But, using this method, you can justify almost everything. The ISN’s collapse into horizontalism and anti-partyism is all justified in the same broad terms of listening and learning, and living in ‘new times’, in the same way as the Eurocommunists led ‘official communism’ toward liquidationism in the 1980s. The result is always the same: more dead groups, more demoralisation, and more shrinkage of the organised left.
And it looks fairly safe to assume the IS Network is not long for this world. For its part, RS21 has kept a moderate level of organisation, so it may limp on a bit longer, but the comrades might as well rejoin the SWP before they collapse into political irrelevance themselves.
The fight for a positive Marxist programme cannot be bypassed. No amount of living wage campaigns, anti-Ukip protests or anti-austerity demonstrations can substitute for this. At the same time, fighting for Marxist politics means fighting for it inside existing ‘united fronts’, not creating such fronts yourself in order to tail people to your right.
Left Unity is not a united front, simply because it involves no section of the working class, but it does provide a site for that fight for Marxism.

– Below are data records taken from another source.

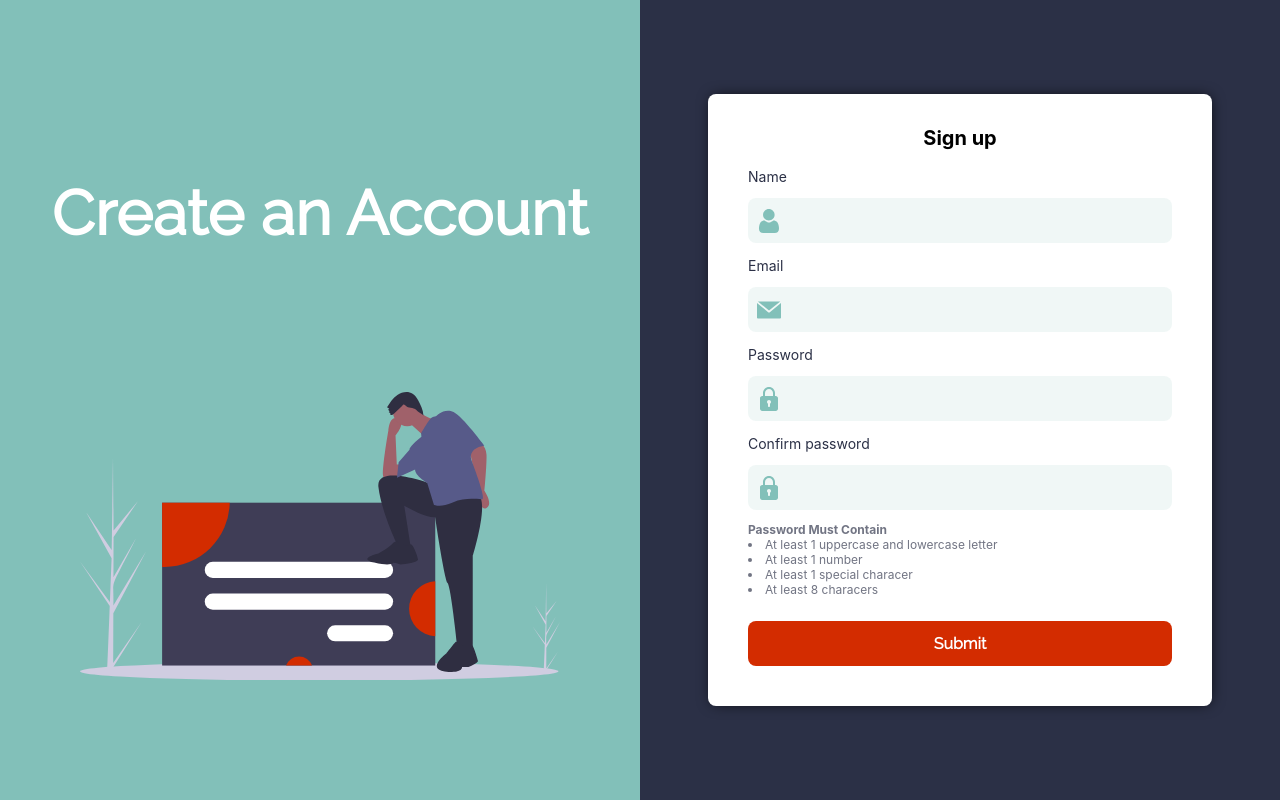
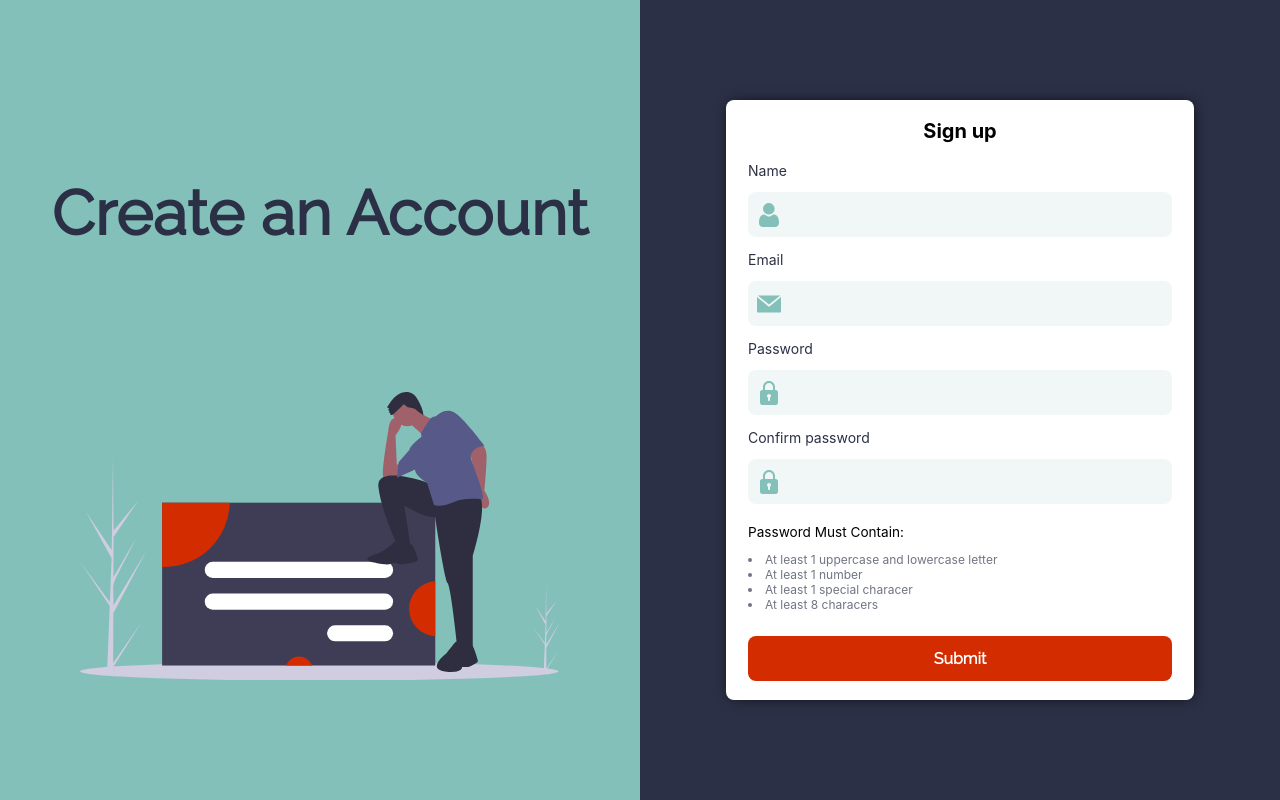
Before and after one commit to izabellewilding/signup-form, a React (Create React App) app: page / in a window 1280 px wide. Built offline with nearby package versions, Linux system fonts and the light colour scheme; the HTML template or start-up script is replaced by a standard one.

Commit message:
Accessiblity optimisation tweaks

```diff
--- a/src/components/containers.js
+++ b/src/components/containers.js
@@ -37,7 +37,7 @@ export const FormContainer = styled(CenteredContainer)`
   @media (min-width: 800px) {
     width: 80%;
     max-width: 424px;
-    padding: 32px 40px 40px;
+    padding: 19px 22px 19px;
   }
 `;
 
--- a/src/components/registration-form.js
+++ b/src/components/registration-form.js
@@ -168,8 +168,9 @@ const RegistrationForm = () => {
                 }}
               />
             </Field>
+            <br />
+            <p>Password Must Contain:</p>
             <List>
-              <strong>Password Must Contain</strong>
               <li>At least 1 uppercase and lowercase letter</li>
               <li>At least 1 number</li>
               <li>At least 1 special characer</li>
--- a/src/components/typography.js
+++ b/src/components/typography.js
@@ -4,7 +4,7 @@ export const Heading1 = styled.h1`
   font-family: "Raleway", Sans-serif;
   font-size: 62px;
   letter-spacing: 0.5px;
-  color: white;
+  color: var(--theme-grey);
   margin-bottom: 6px;
   text-align: center;
   padding: 1rem;
--- a/src/styles/index.css
+++ b/src/styles/index.css
@@ -14,4 +14,5 @@ code {
 
 p {
   margin: 0;
+  font-size: 0.85rem;
 }
```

Those who agree with this perspective should join the Communist Platform forthwith.
1. ‘Perspective for the IS Network’ Summer Bulletin No2.
2. ‘Thoughts on where the IS Network should be going’ Summer Bulletin No1.
3. Letters Weekly Worker July 10.
4. ‘Revolutionary Marxism and Left Unity’ Summer Bulletin No2.
5. ‘Yes, the radical case for independence’ RS21 summer 2014.
6. I Birchall, ‘Lenin yes! Leninism no?’ RS21 summer 2014.